By Anthony W Astaphan, SC
Power of the Parliament
1. The Constitution vested the exclusive power in the Parliament to make laws for election matters by sections 40(5) and 41 of the Constitution. It is also the exclusive authority of the Parliament to legislate on matters which it considers ought to be illegal or offences, or which the public interest requires be clarified or enacted into law.
The purposes of the amendments
|Anthony Astaphan SC practices in the OECS. He was made Senior Counsel by the Eastern Caribbean Supreme Court in 1999. He is the former President of the Bar Association of Dominica|
2. The purposes of the amendments in summary are:
2.1. to clarify and codify the law in relation to bribery and treating;
2.2. to provide for confirmation of electors, and the reconstruction of the lists with persons who do not confirm or meet the requirements, are dead or overseas for more than five years immediately preceding confirmation are removed from the list; and
2.3. to provide for ID cards for the purposes of an election.
The five-year rule and right to vote
3. In Quinn Leandro v Dean Jonas the Court of Appeal ruled that a person duly registered has a constitutional right to vote.
4. In John Abraham v Kelvar Darroux the High Court held a person who has resided overseas even for more than five years has a right to vote unless objected to and an objection has been successful.
5. In Parry v Brantley, the Court of Appeal held that no elector who is duly registered can be removed from the register without strict compliance with the statutory regime for hearings and due process.
6. The confirmation process proposed by the amendments will lead to the due process removal of persons in the Diaspora who have been away from Dominica consistently for five years prior to their application for confirmation.
The history of the offences of bribery and treating in election law
7. The law of bribery has never existed without the essential ingredient of the corrupt intention. More importantly, the common law and statutory offences of bribery and treating in Dominica have always required strict proof of a corrupt intention; i.e. an intention to corruptly induce a person to vote for a candidate which he would not otherwise vote for.
8. Section 55 of the House of Assembly ( Elections ) Act provides:
“The following persons shall be deemed guilty of bribery within the meaning of this Act:
(a) every person who, directly or indirectly, by himself or by any other person on his behalf, gives, lends, or agrees to give or lend, or offers, promises, or promises to procure or to endeavour to procure any money or valuable consideration to or for any elector, or to or for any person on behalf of any elector, or to or for any other person in order to induce any elector to vote or refrain from voting, or corruptly does any such act as mentioned above on account of any elector having voted or refrained from voting at any election;
(b) every person who, directly or indirectly, by himself or by any other person on his behalf, gives or procures, or agrees to give or procure, or offers, promises, or promise to procure or to endeavour to procure, any office, place or employment to or for any elector, or to or for any person on behalf of any elector, or to or for any other person in order to induce such elector to vote or refrain from voting, or corruptly does any such act as mentioned above on account of any elector having voted or refrained from voting at any election;
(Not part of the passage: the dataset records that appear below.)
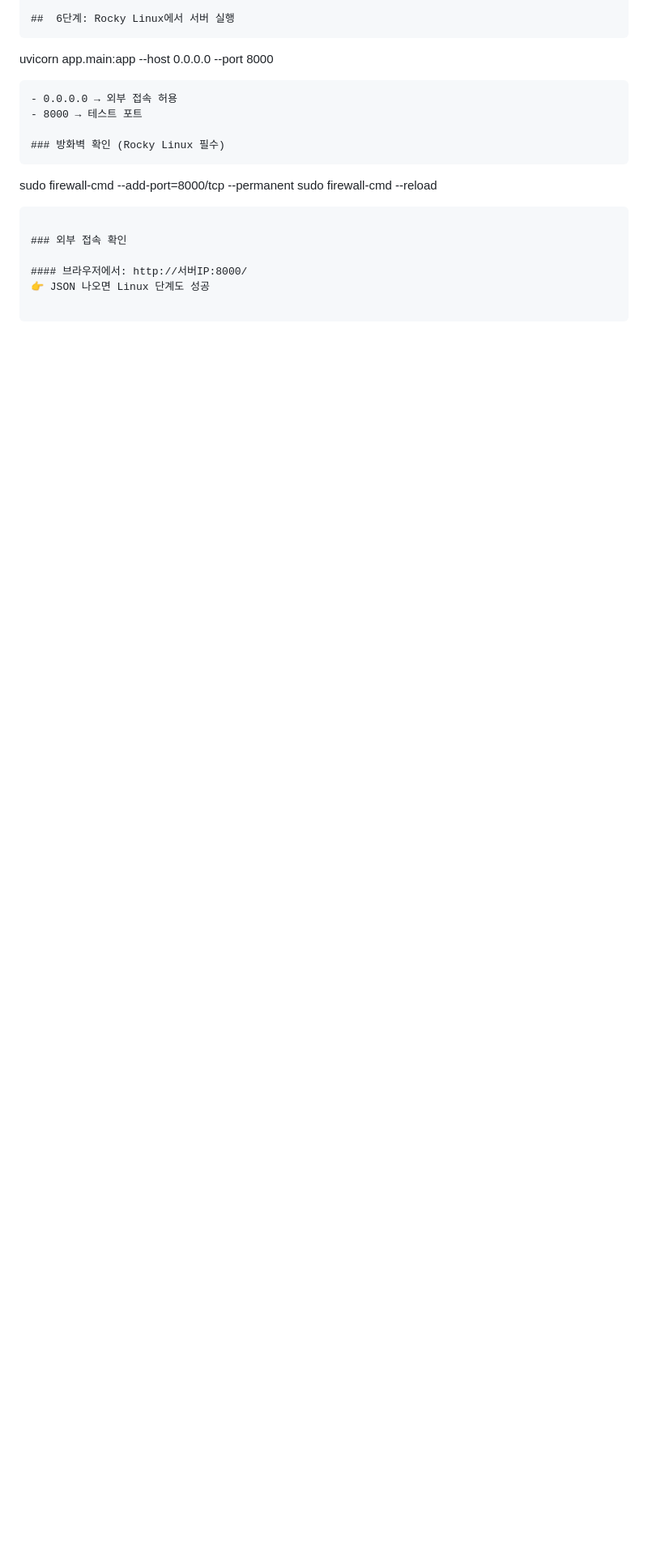
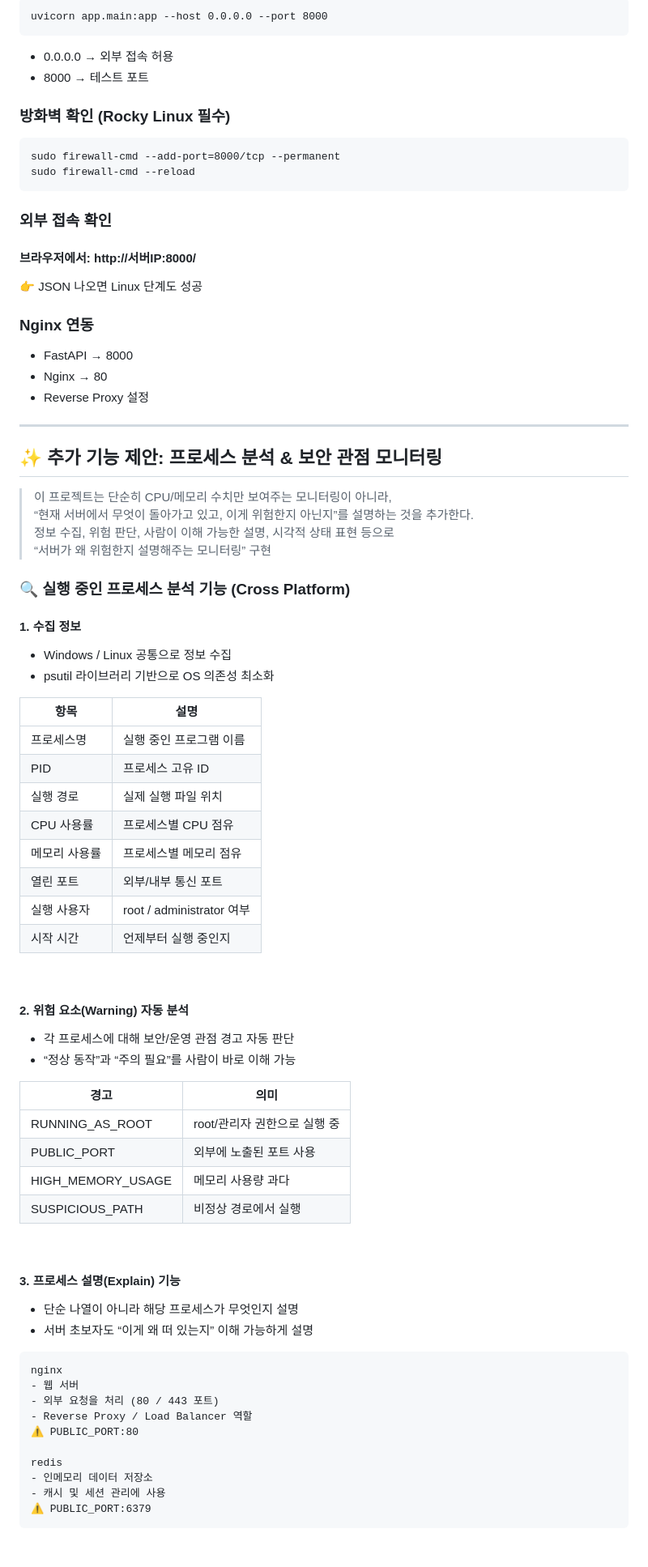
Before and after one commit to seoheejung/server-monitor, a Markdown page: web/README.md, the part around one of its changes. Shown at 81% size. Drawn GitHub-style; blank space fills up the shorter version.

Commit message:
구조 / README / 컨셉 정리

````diff
--- a/web/README.md
+++ b/web/README.md
@@ -378,3 +413,65 @@ sudo firewall-cmd --reload
 
 #### 브라우저에서: http://서버IP:8000/
 👉 JSON 나오면 Linux 단계도 성공
+
+### Nginx 연동
+- FastAPI → 8000
+- Nginx → 80
+- Reverse Proxy 설정
+
+---
+
+## ✨ 추가 기능 제안: 프로세스 분석 & 보안 관점 모니터링
+
+> 이 프로젝트는 단순히 CPU/메모리 수치만 보여주는 모니터링이 아니라,
+> “현재 서버에서 무엇이 돌아가고 있고, 이게 위험한지 아닌지”를 설명하는 것을 추가한다.
+> 정보 수집, 위험 판단, 사람이 이해 가능한 설명, 시각적 상태 표현 등으로
+> “서버가 왜 위험한지 설명해주는 모니터링” 구현
+
+### 🔍 실행 중인 프로세스 분석 기능 (Cross Platform)
+#### 1. 수집 정보
+- Windows / Linux 공통으로 정보 수집
+- psutil 라이브러리 기반으로 OS 의존성 최소화
+
+| 항목      | 설명                      |
+| ------- | ----------------------- |
+| 프로세스명   | 실행 중인 프로그램 이름           |
+| PID     | 프로세스 고유 ID              |
+| 실행 경로   | 실제 실행 파일 위치             |
+| CPU 사용률 | 프로세스별 CPU 점유            |
+| 메모리 사용률 | 프로세스별 메모리 점유            |
+| 열린 포트   | 외부/내부 통신 포트             |
+| 실행 사용자  | root / administrator 여부 |
+| 시작 시간   | 언제부터 실행 중인지             |
+
+<br>
+
+#### 2. 위험 요소(Warning) 자동 분석
+- 각 프로세스에 대해 보안/운영 관점 경고 자동 판단
+- “정상 동작”과 “주의 필요”를 사람이 바로 이해 가능
+
+| 경고                | 의미                 |
+| ----------------- | ------------------ |
+| RUNNING_AS_ROOT   | root/관리자 권한으로 실행 중 |
+| PUBLIC_PORT       | 외부에 노출된 포트 사용      |
+| HIGH_MEMORY_USAGE | 메모리 사용량 과다         |
+| SUSPICIOUS_PATH   | 비정상 경로에서 실행        |
+
+<br>
+
+#### 3. 프로세스 설명(Explain) 기능
+- 단순 나열이 아니라 해당 프로세스가 무엇인지 설명
+- 서버 초보자도 “이게 왜 떠 있는지” 이해 가능하게 설명
+```
+nginx
+- 웹 서버
+- 외부 요청을 처리 (80 / 443 포트)
+- Reverse Proxy / Load Balancer 역할
+⚠️ PUBLIC_PORT:80
+
+redis
+- 인메모리 데이터 저장소
+- 캐시 및 세션 관리에 사용
+⚠️ PUBLIC_PORT:6379
+```
+
````
Also changed, not shown: other parts of web/README.md (+55 -3 lines), README.md (+129 -113 lines), images/window_1st_task.png (added).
(c) every person who, directly or indirectly, by himself or by any other person on his behalf, makes any such gift, loan, offer, promise, procurement, or agreement as mentioned above to or for any person, in order to induce such person to procure, or endeavour to procure, the return of any person as an elected member of the House of Assembly, or to vote of any elector at any election;
(d) every person who, upon or in consequence of any such gift, loan, offer, promise, procurement or agreement, procures or engages, promises or endeavours to procure the return of any person as an elected member of the House of Assembly or the vote of any elector at any election;
(e) every person who advances or pays, or causes to be paid any money to or to the use of any other person, with the intent that the money, or any part thereof, shall be expended in bribery at any election, or who knowingly pays or causes to be paid, any money to any person in discharge or repayment of any money wholly or in part expended in bribery at any such election;
(f) every elector who, before or during any election, directly or indirectly, by himself or by any other person on his behalf, receives, agrees, or contracts for any money, gift, loan or valuable consideration, office, place or employment for himself or for any other person, for voting or agreeing to vote, or for refraining or agreeing to refrain from voting at any such election;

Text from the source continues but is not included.